Peer-Reviewed Journals

  1. Farland-Smith, D..(2014, in press). Developing young scientists: Building process skills, questioning skills & the representation of scientists through television viewing and listening (Sid the Science Kid TV Show). Educational Practice & Innovation.
  2. Farland-Smith, D. (2014, in press).My daughter the scientist? Mother’s perceptions of shift in their daughter’s personal science identities. School Science Mathematics.
  3. Farland-Smith, D. (2014, in press).How Important Are Same-Gender Role Models to Middle School Girls? Five Characteristics of Mentors Who Sustain Middle-School Girls’ Interest in Science Careers. Journal of Education and Training.
  4. Farland-Smith, D., Finson, K.D., Boone, W., Yale, M. (2012). An investigation of media influences on elementary students representations of scientists.
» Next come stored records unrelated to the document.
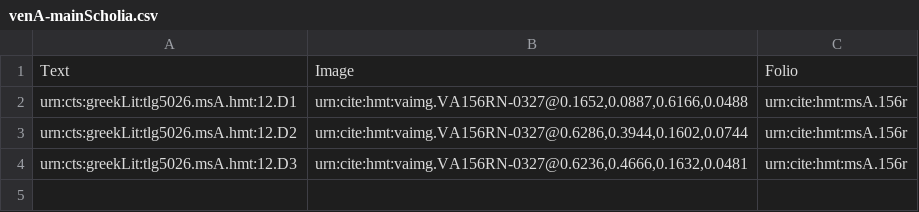
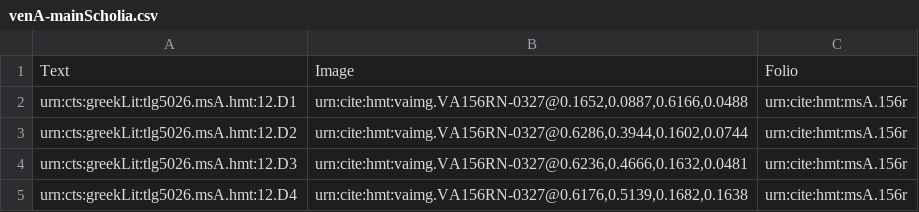
Before and after one commit to HMT-seminar-2014/hmt-12D, a CSV file: collections/venA-mainScholia.csv, drawn as a sheet; the diff names each change by its address in the sheet, - before the commit and + after, or states it on an @@ line.

Commit message:
Update venA-mainScholia.csv

```diff
--- a/collections/venA-mainScholia.csv
+++ b/collections/venA-mainScholia.csv
+row 5: urn:cts:greekLit:tlg5026.msA.hmt:12.D4 | urn:cite:hmt:vaimg.VA156RN-0327@0.6176,0.5139,0.1682,0.1638 | urn:cite:hmt:msA.156r
```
Journal of Elementary Science Education 25, 355-366.
  5. Farland-Smith, D. (2012). Personal & social interactions between young girls and scientists: Examining critical aspects for identity construction. Journal of Science Teacher Education 23,(1), 1-18.
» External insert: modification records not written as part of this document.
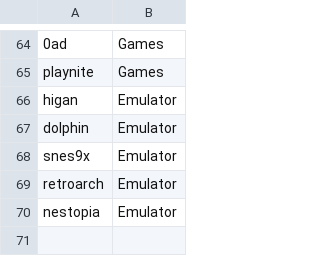
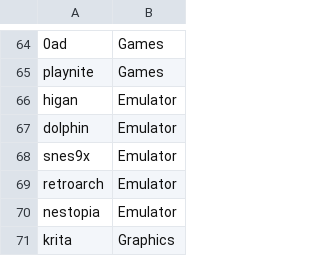
Before and after one commit to mckayc/McWindows, a CSV file: McChocolateyList.csv, drawn as a sheet; only a part is shown, gaps mark what is left out.

Commit message:
Update McChocolateyList.csv

```diff
--- a/McChocolateyList.csv
+++ b/McChocolateyList.csv
@@ -70 +70,2 @@ retroarch,Emulator
 nestopia,Emulator
+krita,Graphics
```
  6. Farland-Smith. D. (2012). Development and field test of a rubric for assessing the draw-a-scientist test. School Science and Mathematics 112, (2), 109-116.
  7. Bradley, Joan. & Farland-Smith, D. (2010). When accommodations designed for one benefit all. The Science Teacher, 77 (3) 33-37.
  8. Farland-Smith, D. (2009).Stereotypes, cultures & scientists: A cross-national comparative study of eastern & western elementary students’ perceptions of scientists. Journal of Elementary Science Education, (21) 4. 
  9. Farland-Smith, D. and McComas, W. F. (2009).Teaching the human dimension of science. Science and Children, 46(9), 32-35.
  10. Farland-Smith, D. (2009). Side-by-side with scientists: Middle school girls’ demonstrate signs of success in constructing positive identities with the human endeavor of science. School Science and Mathematics, 109 (7).
  11. Farland, D. (2008). Close, closer, closest. Science & Children, 45(6), 40-42.
  12. Farland, D. (2006). Peanut butter & jelly science. Science Scope, 29(7), 10.